▶ _Listed entries_:
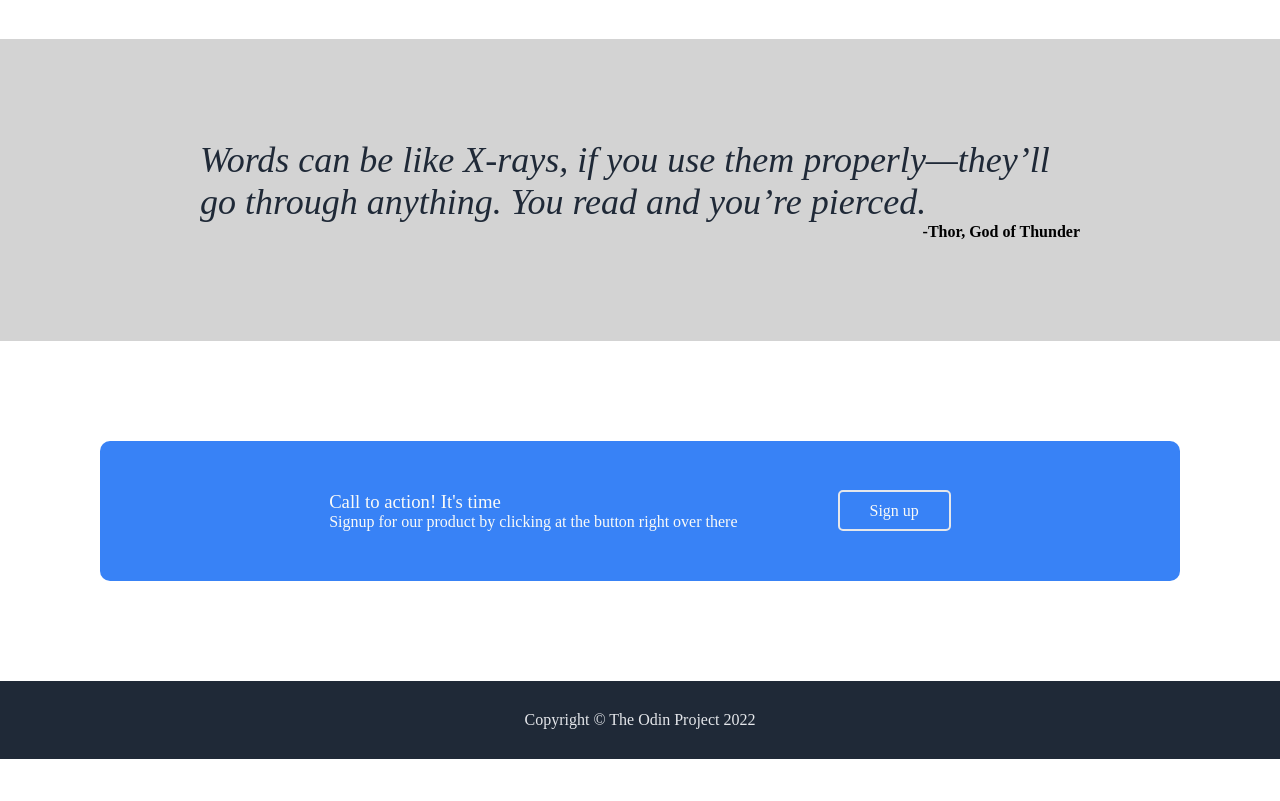
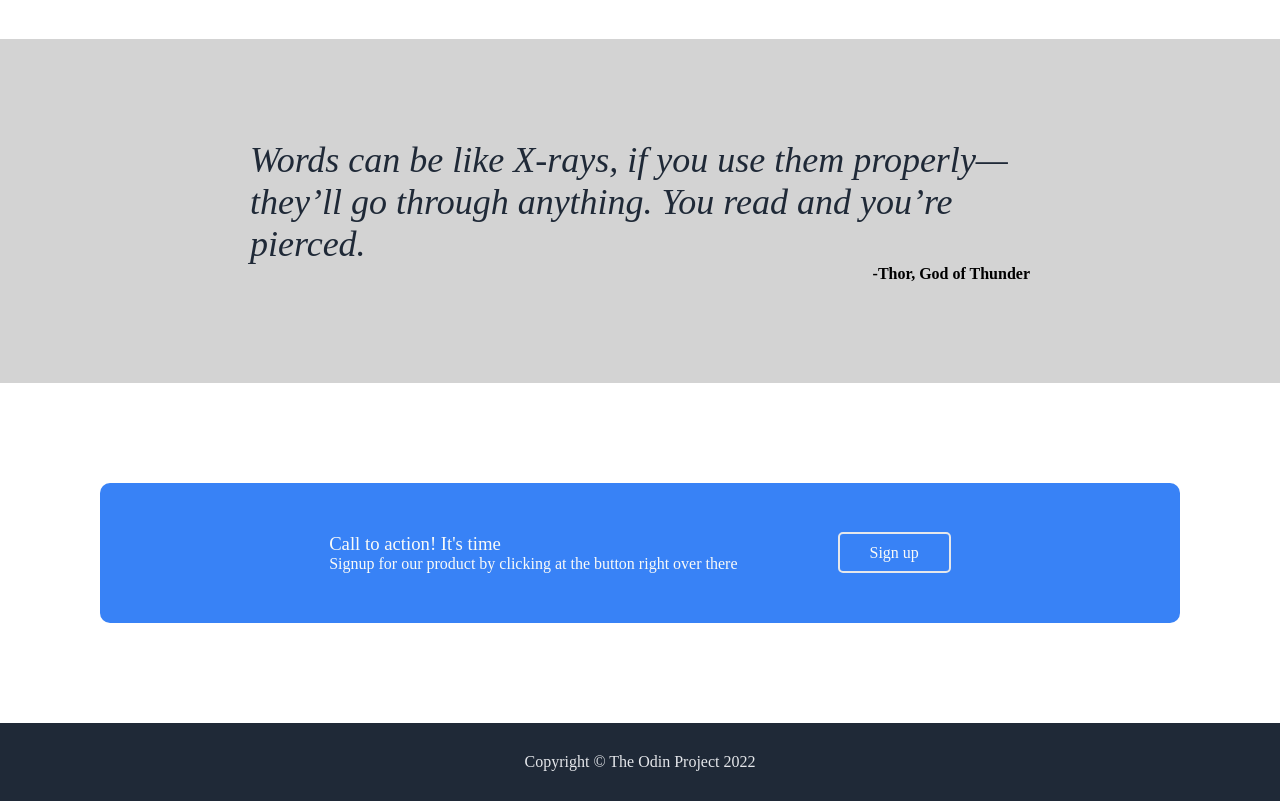
Before and after one commit to Koraavo/LandingPage-odin, a plain HTML site: page landingodin.html in a window 1280 px wide. Shown: the part 900-1701 px from the top of the page. Before the commit the page ends 1659 px from the top, so only its background shows below. Drawn offline with Linux system fonts and the light colour scheme.

Commit message:
changed paddings in some places for uniformity

```diff
--- a/landingodin.css
+++ b/landingodin.css
@@ -155,14 +155,14 @@ ul li {
     font-size: var(--quote-fnt-size);
     font-style: var(--quote-fnt-style);
     font-weight: var(--quote-fnt-weight);
-    margin: 0 10rem;
+    margin: 0 15rem;
     color: var(--quote-fnt-clr);
 }
 
 .quote-section figcaption {
     font-weight: bold;
     text-align: right;
-    margin: 0 10rem;
+    margin: 0 15rem;
 }
 
 /* call to action */
```
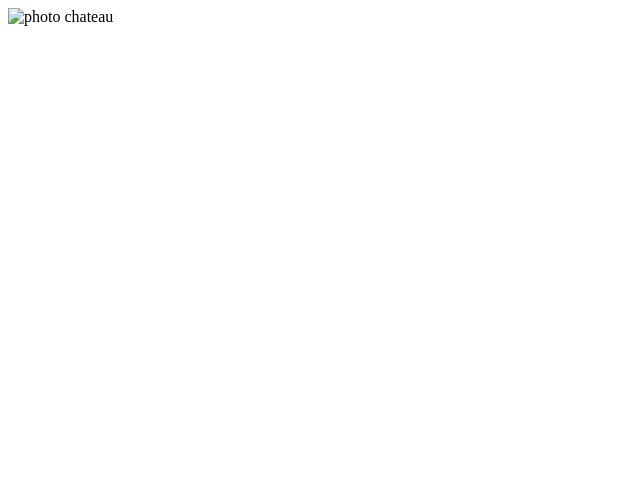
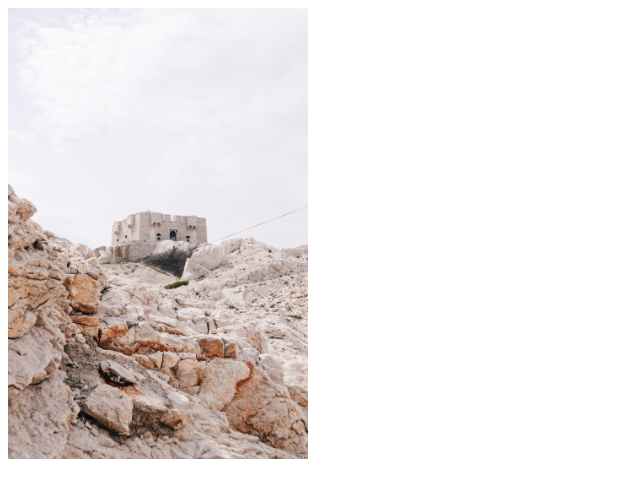
Before and after one commit to elrs92/elbouchmehdi_2_26032021, a plain HTML site: page index.html in a window 1280 px wide. Shown: the whole page, without its empty margins (0-640 px from the left). Drawn offline with Linux system fonts and the light colour scheme.

Commit message:
envoi de l'image

```diff
--- a/Projet2.css
+++ b/Projet2.css
@@ -0,0 +1,5 @@
+img
+{
+    width: 300px;
+    height:auto
+}
--- a/index.html
+++ b/index.html
@@ -1,4 +1,5 @@
 <html>
+
 
 <head>
     <meta charset="utf-8" />
@@ -22,7 +23,7 @@
         <aside>
             <h3></h3>
             <p>
-                <img src="paul-hermann-QFTQLsQIRhl-unsplash.jpg" alt="photo chateau"/>
+                <img src="img/activites/1_xlarge/paul-hermann-QFTrLdQIRhI-unsplash.jpg" alt="photo chateau"/>
 
                 </p>
 
```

▶ _What the exercise asks_: Retype every record above exactly as written, but leave out the pictures.

▶ _Solution to this exercise_:
Before and after one commit to Koraavo/LandingPage-odin, a plain HTML site: page landingodin.html in a window 1280 px wide. Shown: the part 900-1701 px from the top of the page. Before the commit the page ends 1659 px from the top, so only its background shows below. Drawn offline with Linux system fonts and the light colour scheme.

Commit message:
changed paddings in some places for uniformity

```diff
--- a/landingodin.css
+++ b/landingodin.css
@@ -155,14 +155,14 @@ ul li {
     font-size: var(--quote-fnt-size);
     font-style: var(--quote-fnt-style);
     font-weight: var(--quote-fnt-weight);
-    margin: 0 10rem;
+    margin: 0 15rem;
     color: var(--quote-fnt-clr);
 }
 
 .quote-section figcaption {
     font-weight: bold;
     text-align: right;
-    margin: 0 10rem;
+    margin: 0 15rem;
 }
 
 /* call to action */
```
Before and after one commit to elrs92/elbouchmehdi_2_26032021, a plain HTML site: page index.html in a window 1280 px wide. Shown: the whole page, without its empty margins (0-640 px from the left). Drawn offline with Linux system fonts and the light colour scheme.

Commit message:
envoi de l'image

```diff
--- a/Projet2.css
+++ b/Projet2.css
@@ -0,0 +1,5 @@
+img
+{
+    width: 300px;
+    height:auto
+}
--- a/index.html
+++ b/index.html
@@ -1,4 +1,5 @@
 <html>
+
 
 <head>
     <meta charset="utf-8" />
@@ -22,7 +23,7 @@
         <aside>
             <h3></h3>
             <p>
-                <img src="paul-hermann-QFTQLsQIRhl-unsplash.jpg" alt="photo chateau"/>
+                <img src="img/activites/1_xlarge/paul-hermann-QFTrLdQIRhI-unsplash.jpg" alt="photo chateau"/>
 
                 </p>
 
```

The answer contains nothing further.